If you’re thinking about setting out on a property investment journey, you’ll probably want to know whether the time is right.
What’s the market doing? What about the economy? Is it the right time to take the plunge or should I wait until the whole COVID thing has settled down and conditions are more favourable?
Well, think of it a bit like this. Have you ever been wondering if it’s too early in the day to have a drink and then one of your friends says “It’s 5 O’clock somewhere”?
We’ve all probably heard this at least once.
And while we’re by no means suggesting you take up drinking in the morning, the message is that there are many time zones in the world and at least one of them will suit your purpose.
It’s the same for property
We often hear the media talk about ‘the Australian property market’. Usually they talk about it booming or crashing, or being overheated or under-supplied… but the fact of the matter is that there’s no such thing as one big, Australian property market.
Rather, there are hundreds of thousands of micro-markets. Within Australia there are multiple states and territories. Within those there are many more cities, towns and regions. And within those there are so many suburbs, and even more neighbourhoods. And don’t get us started on the streets. And the properties within these micro-markets are completely different. Ask a farmer in remote central Queensland if they are in the same property market as the young professional in an apartment in inner Sydney or Melbourne… it’s like Mars and Venus.
So, what’s your point?
Well, with all those different markets, there are also infinite different characteristics. There are tightly held inner city suburbs in Sydney, Melbourne and Perth; there are speculative mining towns in the middle of nowhere; there are coastal growth hubs; rural wine regions; expansive suburbs on city fringes known for their acreages; government housing zones becoming gentrified; greenfield sites primed for shiny new suburbs packed with house and land packages; new development corridors surrounding airports and universities; the list goes on.
The many markets in Australia peak and trough at different times. So when one city is overheated, there will be another city, or town, or region, that is about to experience a growth spurt. It’s just a matter of doing your research and making the right decision.
The value proposition
The best time to buy is when you can get value. Just look at the man widely regarded as the world’s best share market investor. His name is Warren Buffett, he has a net worth of almost US$79 billion and he’s the seventh-richest person in the world. He puts his faith in his research and hard work, so that when he likes a particular company, he is able to swoop in and take advantage of a market fall and buy the stock that he wants for less than he thinks it’s worth. When the market bounces back, he makes money immediately.

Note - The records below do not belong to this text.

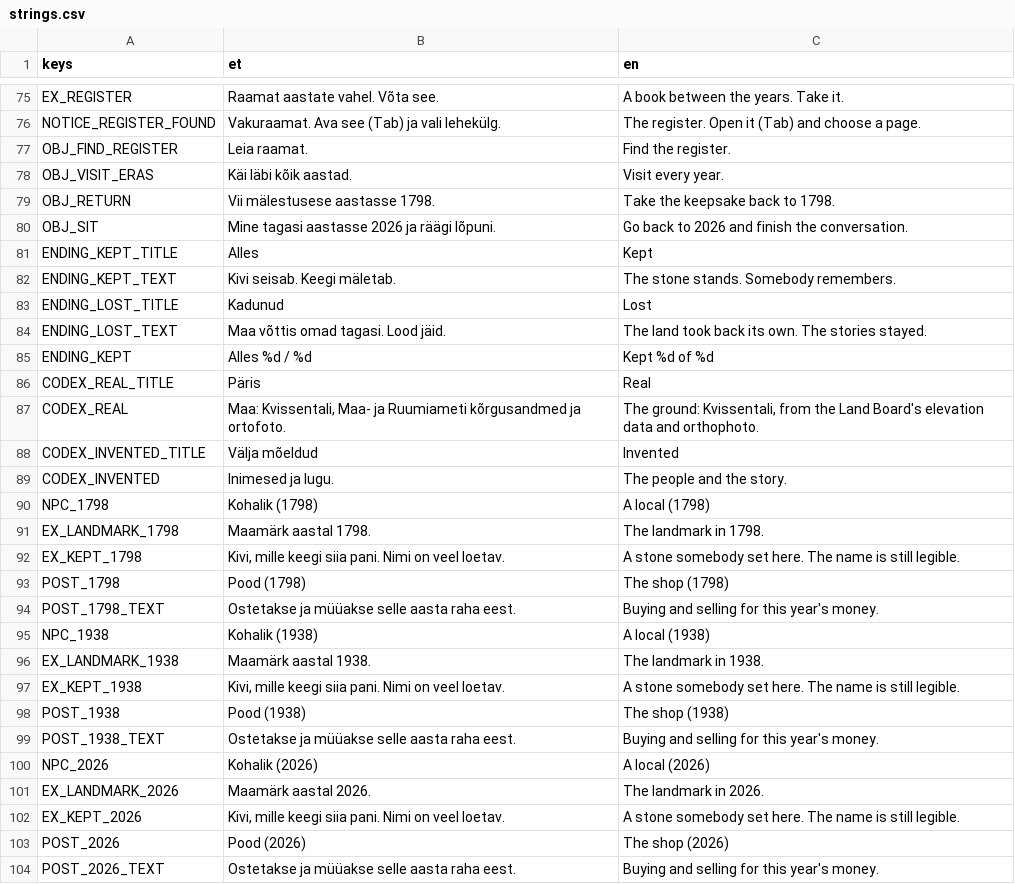
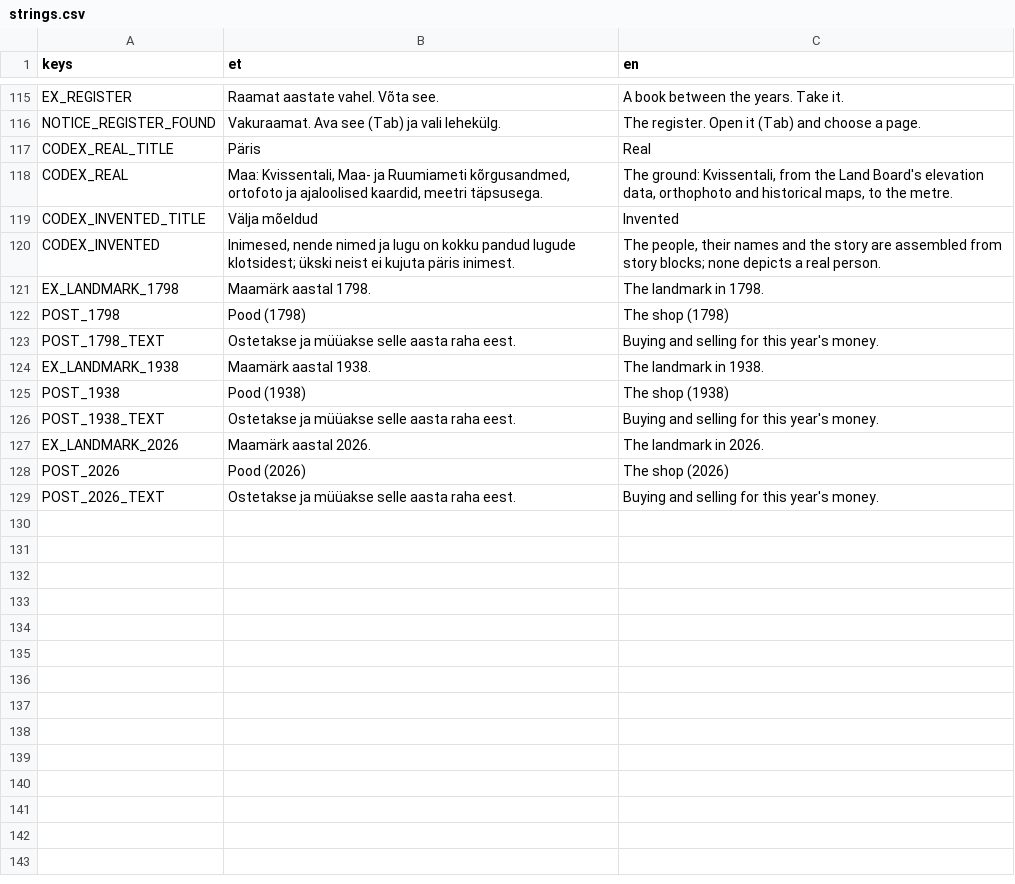
Before and after one commit to livenson/vakuraamat, a CSV file: sites/kvissentali/strings.csv, drawn as a sheet; only a part is shown, gaps mark what is left out; the diff covers the shown part only.

Commit message:
Quest blocks: blocks/*.json library (keepsake, well choice, grafts, deed, letter bonus) composed per site by tools/compose_story.py (era roles, one named NPC per era, items, consequence points, scene nodes, ink menus and knots, strings, objectives, ending tiers; seeded); new_site.py and the tile service use it; story_test plays any composed pack end to end; Kvissentali regenerated from blocks on detected anchors (120 FPS); headless scatter keeps ground textures

```diff
--- a/sites/kvissentali/strings.csv
+++ b/sites/kvissentali/strings.csv
@@ -76,28 +116,13 @@ EX_REGISTER,Raamat aastate vahel. Võta see.,A book between the years. Take it.
 NOTICE_REGISTER_FOUND,Vakuraamat. Ava see (Tab) ja vali lehekülg.,The register. Open it (Tab) and choose a page.
-OBJ_FIND_REGISTER,Leia raamat.,Find the register.
-OBJ_VISIT_ERAS,Käi läbi kõik aastad.,Visit every year.
-OBJ_RETURN,Vii mälestusese aastasse 1798.,Take the keepsake back to 1798.
-OBJ_SIT,Mine tagasi aastasse 2026 ja räägi lõpuni.,Go back to 2026 and finish the conversation.
-ENDING_KEPT_TITLE,Alles,Kept
-ENDING_KEPT_TEXT,Kivi seisab. Keegi mäletab.,The stone stands. Somebody remembers.
-ENDING_LOST_TITLE,Kadunud,Lost
-ENDING_LOST_TEXT,Maa võttis omad tagasi. Lood jäid.,The land took back its own. The stories stayed.
-ENDING_KEPT,Alles %d / %d,Kept %d of %d
 CODEX_REAL_TITLE,Päris,Real
-CODEX_REAL,"Maa: Kvissentali, Maa- ja Ruumiameti kõrgusandmed ja ortofoto.","The ground: Kvissentali, from the Land Board's elevation data and orthophoto."
+CODEX_REAL,"Maa: Kvissentali, Maa- ja Ruumiameti kõrgusandmed, ortofoto ja ajaloolised kaardid, meetri täpsusega.","The ground: Kvissentali, from the Land Board's elevation data, orthophoto and historical maps, to the metre."
 CODEX_INVENTED_TITLE,Välja mõeldud,Invented
-CODEX_INVENTED,Inimesed ja lugu.,The people and the story.
-NPC_1798,Kohalik (1798),A local (1798)
+CODEX_INVENTED,"Inimesed, nende nimed ja lugu on kokku pandud lugude klotsidest; ükski neist ei kujuta päris inimest.","The people, their names and the story are assembled from story blocks; none depicts a real person."
 EX_LANDMARK_1798,Maamärk aastal 1798.,The landmark in 1798.
-EX_KEPT_1798,"Kivi, mille keegi siia pani. Nimi on veel loetav.",A stone somebody set here. The name is still legible.
 POST_1798,Pood (1798),The shop (1798)
 POST_1798_TEXT,Ostetakse ja müüakse selle aasta raha eest.,Buying and selling for this year's money.
-NPC_1938,Kohalik (1938),A local (1938)
 EX_LANDMARK_1938,Maamärk aastal 1938.,The landmark in 1938.
-EX_KEPT_1938,"Kivi, mille keegi siia pani. Nimi on veel loetav.",A stone somebody set here. The name is still legible.
 POST_1938,Pood (1938),The shop (1938)
 POST_1938_TEXT,Ostetakse ja müüakse selle aasta raha eest.,Buying and selling for this year's money.
-NPC_2026,Kohalik (2026),A local (2026)
 EX_LANDMARK_2026,Maamärk aastal 2026.,The landmark in 2026.
-EX_KEPT_2026,"Kivi, mille keegi siia pani. Nimi on veel loetav.",A stone somebody set here. The name is still legible.
 POST_2026,Pood (2026),The shop (2026)
```
Also changed, not shown: 38 added rows, 4 removed rows and 2 edited cells elsewhere in this file, 55 other files.
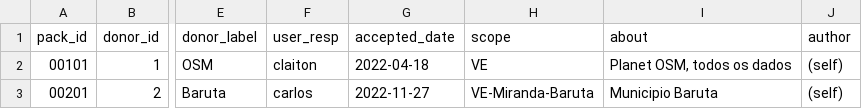
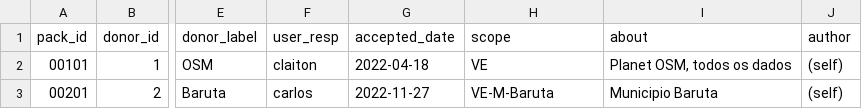
Before and after one commit to digital-guard/preserv-VE, a CSV file: data/donatedPack.csv, drawn as a sheet; only a part is shown, gaps mark what is left out; the diff names each change by its address in the sheet, - before the commit and + after, or states it on an @@ line.

Commit message:
Update donatedPack.csv

```diff
--- a/data/donatedPack.csv
+++ b/data/donatedPack.csv
-H3 (scope): VE-Miranda-Baruta
+H3 (scope): VE-M-Baruta
```
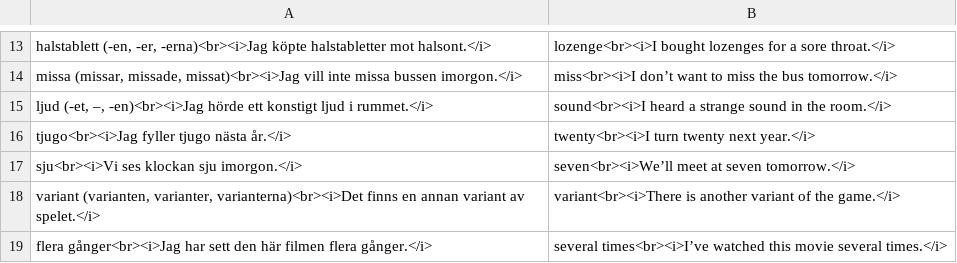
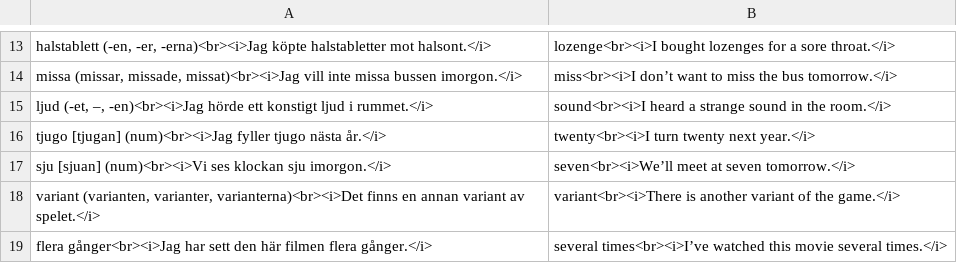
Before and after one commit to zestyping/svenska, a CSV file: 2025-05-27/Vokabulär.csv, drawn as a sheet; only a part is shown, gaps mark what is left out.

```diff
--- a/2025-05-27/Vokabulär.csv
+++ b/2025-05-27/Vokabulär.csv
@@ -15,4 +15,4 @@
 "ljud (-et, –, -en)<br><i>Jag hörde ett konstigt ljud i rummet.</i>","sound<br><i>I heard a strange sound in the room.</i>"
-"tjugo<br><i>Jag fyller tjugo nästa år.</i>","twenty<br><i>I turn twenty next year.</i>"
-"sju<br><i>Vi ses klockan sju imorgon.</i>","seven<br><i>We’ll meet at seven tomorrow.</i>"
+"tjugo [tjugan] (num)<br><i>Jag fyller tjugo nästa år.</i>","twenty<br><i>I turn twenty next year.</i>"
+"sju [sjuan] (num)<br><i>Vi ses klockan sju imorgon.</i>","seven<br><i>We’ll meet at seven tomorrow.</i>"
 "variant (varianten, varianter, varianterna)<br><i>Det finns en annan variant av spelet.</i>","variant<br><i>There is another variant of the game.</i>"
```
Also changed, not shown: 2025-09-02/Vokabulär.csv, all.tsv.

His principles can be applied to property investing. Say you have your eye on a suburb in the middle ring of a city area, but the property there is out of your price range. Or it’s too hard to get it at a price that offers value and return on investment, because the area is in high demand and there’s too much competition. Then, along comes COVID and everyone gets spooked. People are guarding their money just that little bit more carefully and, in the immediate aftermath, there’s a market shock or correction and asking prices come down 10 per cent and into your price range. You know the suburb is a great location. All the numbers stack up. The vacancy rate is low, the rental yield is still solid and the demographics are all good.
So what do you do?
Well, if you have faith in your research and knowledge you dive right in and grab that investment. And in a year, or two, or three, when COVID fades from memory, the fundamental benefits of the property and the suburb still remain. It has likely regained its value, and maybe a little bit more, and you managed to buy in for below market value.
So, is it a good time to buy property? Well, it’s 5 O’clock somewhere.